Are you a native of Pampanga?

Marunong ka bang magsalita ng Kapampangan?
= Marunong ka bang mangapampangan?
Do you know how to speak Capampangan?

Note that Kapampangan is NOT a mere dialect. It is a language very distinct from Tagalog.

Click here for examples of Kapampangan words and phrases!

Kadayawan Festival of Davao

August 14-20, 2017

Davao City has been celebrating the Kadayawan Festival every third week of August since its beginning in 1988.

Called the “festival of all festivals,” it focuses on Davao’s cultures and arts, and acknowledges its indigenous people, as well as being a thanksgiving for the bounty of Davao’s harvest of agricultural products, especially fruits and flowers.

The festival’s name is from the friendly greeting “Madayaw” — the Dabawenyo word “dayaw” means good, valuable, superior or beautiful.

The grand finale of the 2017 Kadayawan sa Davao Festival is on August 20 (Sunday).

Click here to learn more about Davao!

Annual Festivals of the Philippines

Kadayawan Festival: August 14-20, 2017

Listahan ng Mga Taunang Kapistahan sa Pilipinas

Filipino Celebrations: Feasts & Festivals
Filipino Celebrations: Feasts & Festivals

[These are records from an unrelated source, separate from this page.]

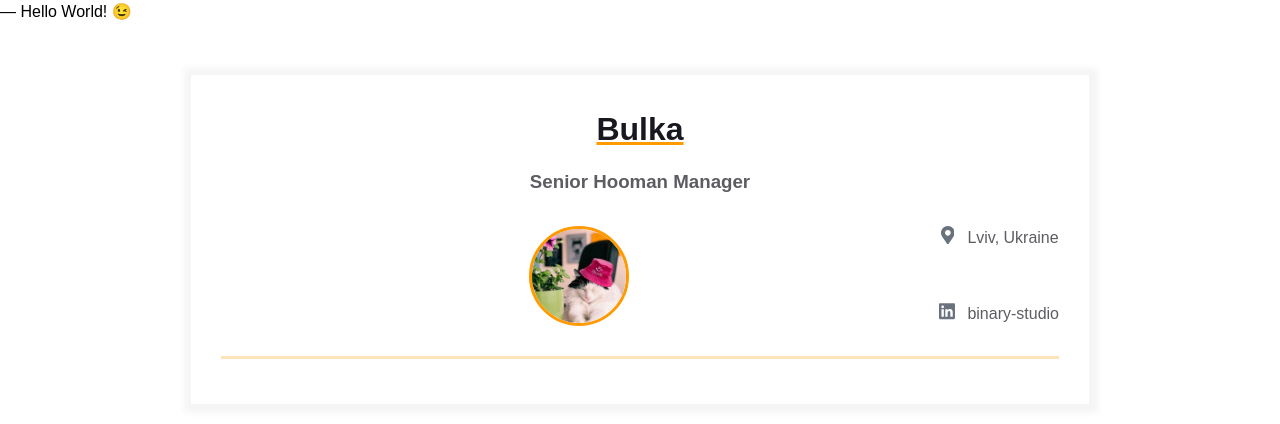
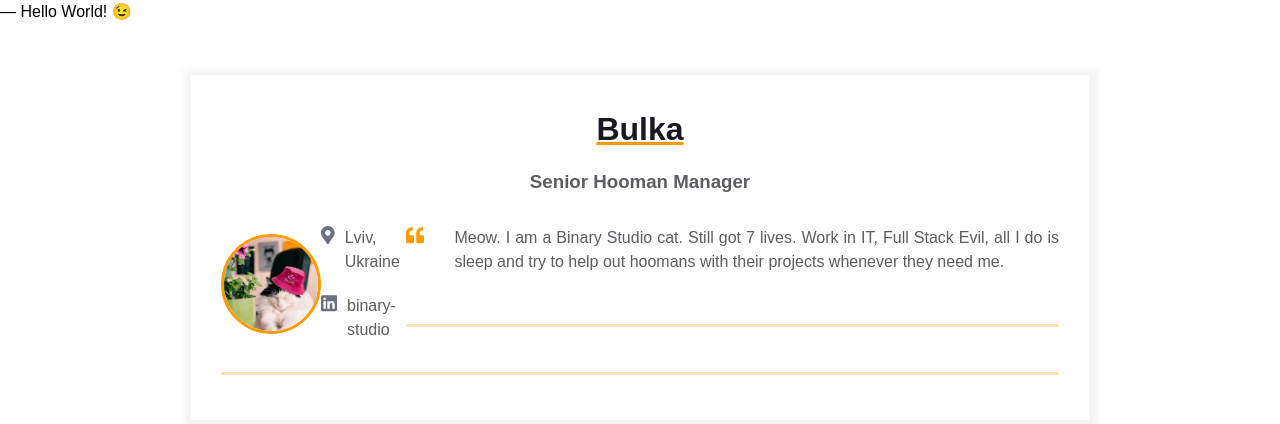
Before and after one commit to t-repository/homepage, a plain HTML site: page index.html in a window 1280 px wide. Drawn offline with Linux system fonts and the light colour scheme.

Commit message:
Add intro block

```diff
--- a/index.html
+++ b/index.html
@@ -44,6 +44,24 @@
                   <span>binary-studio</span>
                 </a>
               </div>
+
+              <div class="resume__block">
+                <div class="intro">
+                  <div class="intro__icon-wrapper">
+                    <svg class="intro__icon" xmlns="http://www.w3.org/2000/svg" viewBox="0 0 512 512">
+                      <path
+                        d="M464 256h-80v-64c0-35.3 28.7-64 64-64h8c13.3 0 24-10.7 24-24V56c0-13.3-10.7-24-24-24h-8c-88.4 0-160 71.6-160 160v240c0 26.5 21.5 48 48 48h128c26.5 0 48-21.5 48-48V304c0-26.5-21.5-48-48-48zm-288 0H96v-64c0-35.3 28.7-64 64-64h8c13.3 0 24-10.7 24-24V56c0-13.3-10.7-24-24-24h-8C71.6 32 0 103.6 0 192v240c0 26.5 21.5 48 48 48h128c26.5 0 48-21.5 48-48V304c0-26.5-21.5-48-48-48z">
+                      </path>
+                    </svg>
+                  </div>
+                  <p class="intro_text">Meow.
+                    I am a Binary Studio cat. Still got 7 lives. Work in IT, Full Stack Evil,
+                    all I do is sleep and try to help out hoomans with their projects whenever
+                    they need me.
+                  </p>
+                </div>
+              </div>
+
             </div>
           </div>
         </div>
```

Ati-Atihan Festival in Kalibo, Aklan – January

Sinulog Festival of Cebu – third Sunday of January

Dinagyang Festival in Iloilo – January 20-22, 2017

Continue reading “Annual Festivals of the Philippines”

Filipino? Tagalog? Pilipino?

The basis for the Philippine national language is Tagalog, which had primarily been spoken only in Manila and the surrounding provinces when the Commonwealth constitution was drawn up in the 1930s. That constitution provided for a national language, but did not specifically designate it as Tagalog because of objections raised by representatives from other parts of the country where Tagalog was not spoken. It merely stated that a national language acceptable to the entire populace (and ideally incorporating elements from the diverse languages spoken throughout the islands) would be a future goal. Tagalog, of course, by virtue of being the lingua franca of those who lived in or near the government capital, was the predominant candidate.

Continue reading “Filipino? Tagalog? Pilipino?”

Citizenship in the Philippine Constitution

This is a side-by-side presentation of Article IV of the 1987 Philippine Constitution in the Filipino language and in English.

Continue reading “Citizenship in the Philippine Constitution”

The Tagalogs of the Philippines

The Tagalog people are members of the most dominant cultural-linguistic group in the Philippines. Their status comes from their residence in the capital of Manila and the surrounding provinces of Aurora, Bataan, Batangas, Cavite, Bulacan, Laguna, Marinduque, Nueva Ecija, Quezon and Rizal. Off the island of Luzon, there are native Tagalog-speaking people on the islands of Palawan and Mindoro. A majority of Tagalogs are Roman Catholics.

Continue reading “The Tagalogs of the Philippines”


Iba-ibang uri ng iisang wika.


mga diyalekto

Many ignorant people, even Filipinos who should know better, frequently refer to Tagalog, Ilocano, Kapampangan as “dialects” of the Philippines. This is very, very wrong!!

Tausug, Ivatan, HiligaynonTagalog, Ilokano, Bisaya, Sinama, Bikol, Chabacano, Akeanon, Bajaw, and Kapampangan are NOT mere dialects. Each is a distinct language.

Would you refer to Italian as a dialect of Spanish? No!!! Do you refer to Dutch as a dialect of German? No!!!
Continue reading “DIYALEKTO”

Basic Cebuano Phrases

Sebuwano is a language very distinct from Tagalog, but we get enough inquiries about Cebuano that we decided to list a few basic phrases.

Continue reading “Basic Cebuano Phrases”